Categories: Emergency Response/Public Sector

When disaster strikes, the nation depends on emergency response workers who are prepared and trained to respond effectively. This need is particularly clear as we observe the anniversary of the attacks of September 11, 2001, and honor the responders who performed heroic service during that somber time. Response work can range from well-contained, localized efforts to massive, diffuse mobilizations and involves a broad array of activities including search, rescue, investigations, assessment, recovery, cleanup, and restoration. Such work is carried out by individuals from emergency management, fire services, law enforcement, emergency medical services, public health, construction and other skilled support, disaster relief, mental health, and volunteer organizations.

To ensure that workers can meet the challenges of disasters, every effort must be made to protect emergency workers from the safety and health risks inherent in the work.  A new National Response Team technical assistance document, “Emergency Responder Health Monitoring and Surveillance” is now available which provides a recommended health monitoring and surveillance system.  The Emergency Responder Health Monitoring and Surveillance system includes specific recommendations and tools for all phases of a response, including the pre-deployment, deployment, and post-deployment phase (see Figure 1). The intent of medical monitoring and surveillance is to identify exposures and/or signs and symptoms early in the course of an emergency response.  Early detection can prevent or mitigate adverse physical and psychological outcomes; helping to ensure that workers and volunteers are not harmed in the course of their response and are able to maintain their ability to respond effectively.

Figure 1: Disaster Incident Responder Protection Phases

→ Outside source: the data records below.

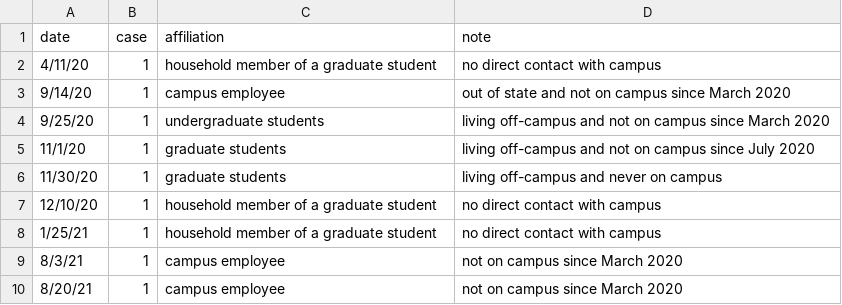
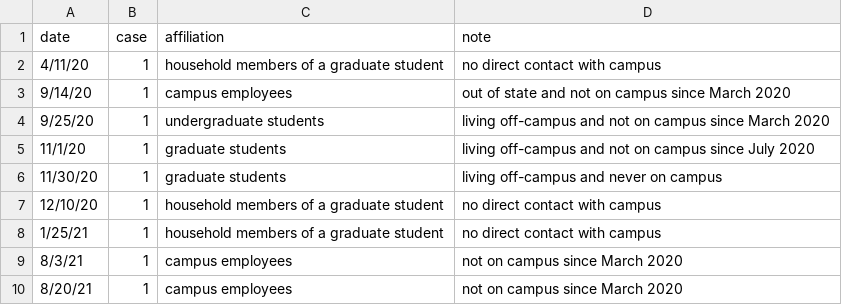
Before and after one commit to lealiaxiong/Caltech_Covid19, a CSV file: caltech_covid_cases_excluded.csv, drawn as a sheet.

```diff
--- a/caltech_covid_cases_excluded.csv
+++ b/caltech_covid_cases_excluded.csv
@@ -1,4 +1,4 @@
 date,case,affiliation,note
-4/11/20,1,household member of a graduate student,no direct contact with campus
-9/14/20,1,campus employee,out of state and not on campus since March 2020
+4/11/20,1,household members of a graduate student,no direct contact with campus
+9/14/20,1,campus employees,out of state and not on campus since March 2020
 9/25/20,1,undergraduate students,living off-campus and not on campus since March 2020
@@ -6,5 +6,5 @@
 11/30/20,1,graduate students,living off-campus and never on campus
-12/10/20,1,household member of a graduate student,no direct contact with campus
-1/25/21,1,household member of a graduate student,no direct contact with campus
-8/3/21,1,campus employee,not on campus since March 2020
-8/20/21,1,campus employee,not on campus since March 2020
+12/10/20,1,household members of a graduate student,no direct contact with campus
+1/25/21,1,household members of a graduate student,no direct contact with campus
+8/3/21,1,campus employees,not on campus since March 2020
+8/20/21,1,campus employees,not on campus since March 2020
```
Also changed, not shown: 1 other file.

This document was prepared by an interagency work group consisting of representatives of federal, state, and local government agencies as well as volunteer agencies. The work group was organized and facilitated by NIOSH and coordinated with the National Response Team.

This document describes a comprehensive approach to address a variety of public health measures including:

  • medical screening that focuses on assessment of fitness and ability to safely and effectively deploy on a response,
  • training regarding hazards to be anticipated and protective measures to mitigate them,
  • approaches to centralized tracking or rostering of responders,
  • surveillance and monitoring for exposures and adverse health effects, including supporting efforts in environmental monitoring and assessment,
  • out-processing assessments on completion of response duties and deployments, and
  • follow-up or long-term surveillance or monitoring for potential delayed or long-term adverse effects of the deployment experience.

 
The document also includes guidelines or recommendations for procedures to implement these protections that are fully compatible within the Incident Command System or National Incident Management System structures.  These guidelines, have been adopted as the accepted standard organizational focus for emergency response at all levels and for all incident sizes and types. A companion document entitled: “Emergency Responder Health Monitoring and Surveillance (ERHMS): A Guide for Key Decision Makers” was developed to summarize key components.

These guidelines provide vital resources for protecting our emergency responders.  We would like to hear from you. What is the best way to prepare and train emergency response agencies, incident commanders, and state-level epidemiologists on the Emergency Responder Health Monitoring and Surveillance system components for protecting responders?

Jim Spahr, MPH

CAPT Spahr is the Associate Director of the NIOSH Office for Emergency Preparedness & Response.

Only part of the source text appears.